Not only was the terrain awful but we were able to see the route for miles ahead. I found this realy disheartening. I focussed on catching walkers and runners - there was a man who looked nude that was an incentive to catch up. He was actually in a caveman outfit and had bad cramp and was limping home. I plodded past Nicola at one point as she had something in her shoe and there was a period of being really alone. I was really sick and drawing on earlier when I had got some incredibly supportive messages via twitter at an aid station. I kept them in my head and nibbled a  cliff bar. I had one pack of mini Haribo and I desperately craved sugar. When Nicola and I fell in again I decided I need to stick with someone to keep it together to the finish so we chatted as we employed a run walk strategy to the end. Nicola didn't have any real food so I gave her my haribo and begged a man at an aid station for some squash from his own personal supplies. 

We skipped an aid station at mile 20 because neither of us needed water but didn't realise the course went past it. Instead we focussed on run walking on and chatting. Half a mile in I became concerned that there was no one in front of us and no one behind. We looked around and realised we were on a Ministry of Defence firing range. We had no idea where we were or where the route was. We thought we heard a car then realised it was a military vehicle. I went to ring the event organisers but t there was no emergency contact number on the back of the bib and so I sent a message to a friend I knew had the event organisers contact details. We decided to run back to where both new the route was and start from there. On the way, we found the runners again in the distance so that was reassuring and we cut out the aid station to rejoin them. A lot of people we had passed earlier we now had to pass again and they were very surprised about where we had gone to! 
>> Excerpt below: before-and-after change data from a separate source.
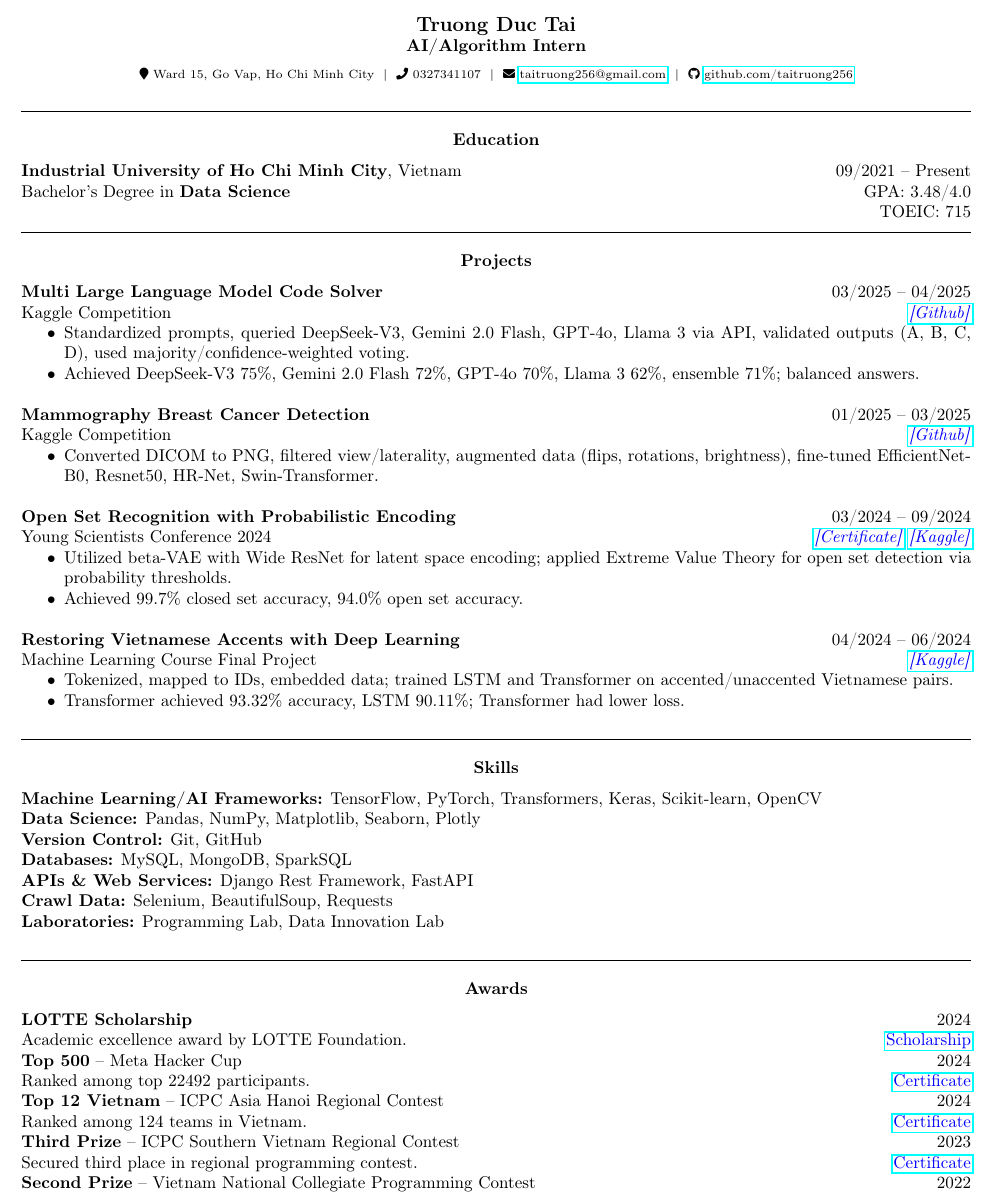
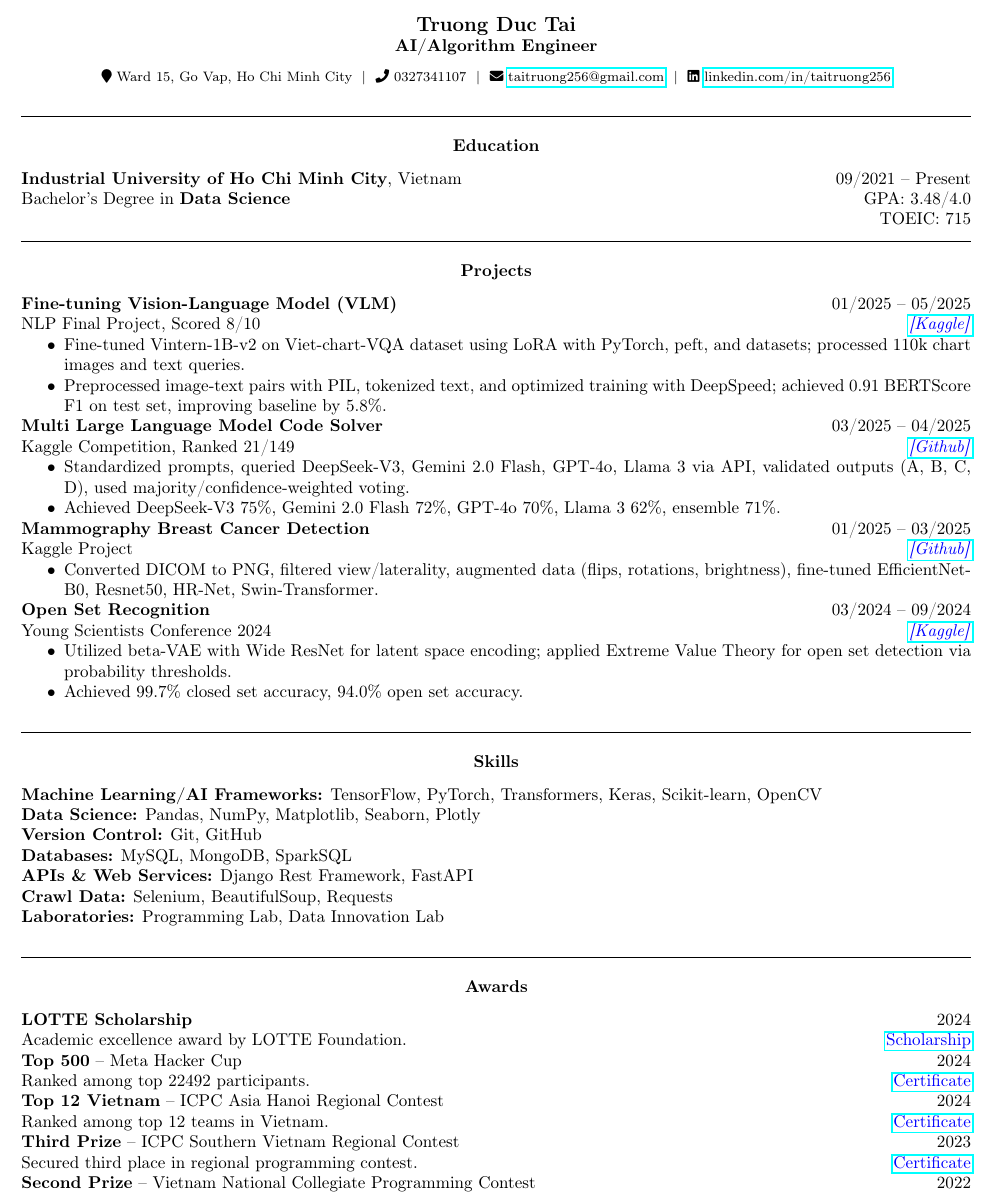
Before and after one commit to taitruong256/resume, a LaTeX document (TruongDucTai.tex): part of the page, cut so that both start at the same text. Compiled offline with pdfLaTeX.

Commit message:
update 19/05/2025

```diff
--- a/TruongDucTai.tex
+++ b/TruongDucTai.tex
@@ -14,15 +14,15 @@
 \begin{document}
 \begin{center}
     {\large \textbf{Truong Duc Tai}} \\
-    \textbf{AI/Algorithm Intern}
+    \textbf{AI/Algorithm Engineer}
 \end{center}
 
 \begin{center}
-    \scriptsize
+    \footnotesize
     \faMapMarker \ Ward 15, Go Vap, Ho Chi Minh City \ | \
     \faPhone \ 0327341107 \ | \
     \faEnvelope \ \href{mailto:taitruong256@gmail.com}{taitruong256@gmail.com} \ | \
-    \faGithub \ \href{https://github.com/taitruong256}{github.com/taitruong256}
+    \faLinkedin \ \href{https://www.linkedin.com/in/taitruong256}{linkedin.com/in/taitruong256}
 \end{center}
 
 \begin{center}
@@ -55,41 +55,39 @@
     \textbf{Projects}
 \end{center}
 
+\textbf{Fine-tuning Vision-Language Model (VLM)} \hfill 01/2025 -- 05/2025 \\
+NLP Final Project, Scored 8/10 \hfill \href{https://www.kaggle.com/code/taitruong256/fine-tuned-vintern-1b-v2-chart-vqa}{\textcolor{blue}{\textit{[Kaggle]}}}
+
+\begin{itemize}[noitemsep, topsep=0pt, partopsep=0pt, parsep=0pt]
+    \item Fine-tuned Vintern-1B-v2 on Viet-chart-VQA dataset using LoRA with PyTorch, peft, and datasets; processed 110k chart images and text queries.
+    \item Preprocessed image-text pairs with PIL, tokenized text, and optimized training with DeepSpeed; achieved 0.91 BERTScore F1 on test set, improving baseline by 5.8\%.
+\end{itemize}
+
 \textbf{Multi Large Language Model Code Solver} \hfill 03/2025 -- 04/2025 \\
-Kaggle Competition \hfill \href{https://github.com/taitruong256/CodeMMLU}{\textcolor{blue}{\textit{[Github]}}}
+Kaggle Competition, Ranked 21/149  \hfill \href{https://github.com/taitruong256/CodeMMLU}{\textcolor{blue}{\textit{[Github]}}}
 
 \begin{itemize}[noitemsep, topsep=0pt, partopsep=0pt, parsep=0pt]
     \item Standardized prompts, queried DeepSeek-V3, Gemini 2.0 Flash, GPT-4o, Llama 3 via API, validated outputs (A, B, C, D), used majority/confidence-weighted voting.
-    \item Achieved DeepSeek-V3 75\%, Gemini 2.0 Flash 72\%, GPT-4o 70\%, Llama 3 62\%, ensemble 71\%; balanced answers.
+    \item Achieved DeepSeek-V3 75\%, Gemini 2.0 Flash 72\%, GPT-4o 70\%, Llama 3 62\%, ensemble 71\%.
 \end{itemize}
 
-\vspace{12pt}
+% \vspace{12pt}
 
 \textbf{Mammography Breast Cancer Detection} \hfill 01/2025 -- 03/2025 \\
-Kaggle Competition \hfill \href{https://github.com/taitruong256/BreastCancer}{\textcolor{blue}{\textit{[Github]}}}
+Kaggle Project \hfill \href{https://github.com/taitruong256/BreastCancer}{\textcolor{blue}{\textit{[Github]}}}
 
 \begin{itemize}[noitemsep, topsep=0pt, partopsep=0pt, parsep=0pt]
     \item Converted DICOM to PNG, filtered view/laterality, augmented data (flips, rotations, brightness), fine-tuned EfficientNet-B0, Resnet50, HR-Net, Swin-Transformer.
 \end{itemize}
 
-\vspace{12pt}
+% \vspace{12pt}
 
-\textbf{Open Set Recognition with Probabilistic Encoding} \hfill 03/2024 -- 09/2024 \\
-Young Scientists Conference 2024 \hfill \href{https://drive.google.com/file/d/1l1SqZIbdWwFyhkkkd7IVw5bSU6gou24q/view?usp=sharing}{\textcolor{blue}{\textit{[Certificate]}}} \href{https://www.kaggle.com/code/taitruong256/openset-recognization-pytorch}{\textcolor{blue}{\textit{[Kaggle]}}}
+\textbf{Open Set Recognition} \hfill 03/2024 -- 09/2024 \\
+Young Scientists Conference 2024 \hfill  \href{https://www.kaggle.com/code/taitruong256/openset-recognization-pytorch}{\textcolor{blue}{\textit{[Kaggle]}}}
 
 \begin{itemize}[noitemsep, topsep=0pt, partopsep=0pt, parsep=0pt]
     \item Utilized beta-VAE with Wide ResNet for latent space encoding; applied Extreme Value Theory for open set detection via probability thresholds.
     \item Achieved 99.7\% closed set accuracy, 94.0\% open set accuracy.
-\end{itemize}
-
-\vspace{12pt}
-
-\textbf{Restoring Vietnamese Accents with Deep Learning} \hfill 04/2024 -- 06/2024 \\
-Machine Learning Course Final Project \hfill \href{https://www.kaggle.com/code/taitruong256/diacritic-restoration-for-non-diacritic-vietnamese}{\textcolor{blue}{\textit{[Kaggle]}}}
-
-\begin{itemize}[noitemsep, topsep=0pt, partopsep=0pt, parsep=0pt]
-    \item Tokenized, mapped to IDs, embedded data; trained LSTM and Transformer on accented/unaccented Vietnamese pairs.
-    \item Transformer achieved 93.32\% accuracy, LSTM 90.11\%; Transformer had lower loss.
 \end{itemize}
 
 \begin{center}
@@ -127,7 +125,7 @@ Academic excellence award by LOTTE Foundation. \hfill \href{https://drive.google
 Ranked among top 22492 participants. \hfill \href{https://www.facebook.com/codingcompetitions/hacker-cup/2024/certificate/484986933064775?source=facebook}{\textcolor{blue}{Certificate}}
 
 \textbf{Top 12 Vietnam} -- ICPC Asia Hanoi Regional Contest \hfill 2024 \\
-Ranked among 124 teams in Vietnam. \hfill \href{https://github.com/taitruong256/Competitive-programming/blob/main/DH-Cong-nghiep-Thanh-pho-Ho-Chi-Minh-certificates-Top12-Viet-Nam.pdf}{\textcolor{blue}{Certificate}}
+Ranked among top 12 teams in Vietnam. \hfill \href{https://github.com/taitruong256/Competitive-programming/blob/main/DH-Cong-nghiep-Thanh-pho-Ho-Chi-Minh-certificates-Top12-Viet-Nam.pdf}{\textcolor{blue}{Certificate}}
 
 \textbf{Third Prize} -- ICPC Southern Vietnam Regional Contest \hfill 2023 \\
 Secured third place in regional programming contest. \hfill \href{https://github.com/taitruong256/Competitive-programming/blob/main/2024-ICPC-Vietnam-Southern-Provincial-PC-MEDAL.pdf}{\textcolor{blue}{Certificate}}
```
Also changed, not shown: TruongDucTai.pdf.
We had to keep really positive about that because so close to the finish that can really demoralise you. It had zapped us a little doing an extra mile and the walk breaks were getting longer. We decided to save ourselves to be able to run the finish. Eventually someone told us Stonehenge was going to crawl into sight and it did, on the horizon like a little model, and the finish thankfully on this side of the road and closer! 

It took me six hours of running, walking, splashing through muddy puddles, scuffling through chalk trails, scrambling up hills and zig zagging down them - but I had finished. I had kept my head straight and mitigated the worse nausea and dizziness and also my legs felt fine other than a niggle where my ankle pronated. I decided to mark it a lesson in running smart and if I wanted to be a proper ultra runner one day that might be a useful lesson! 

Pics of the event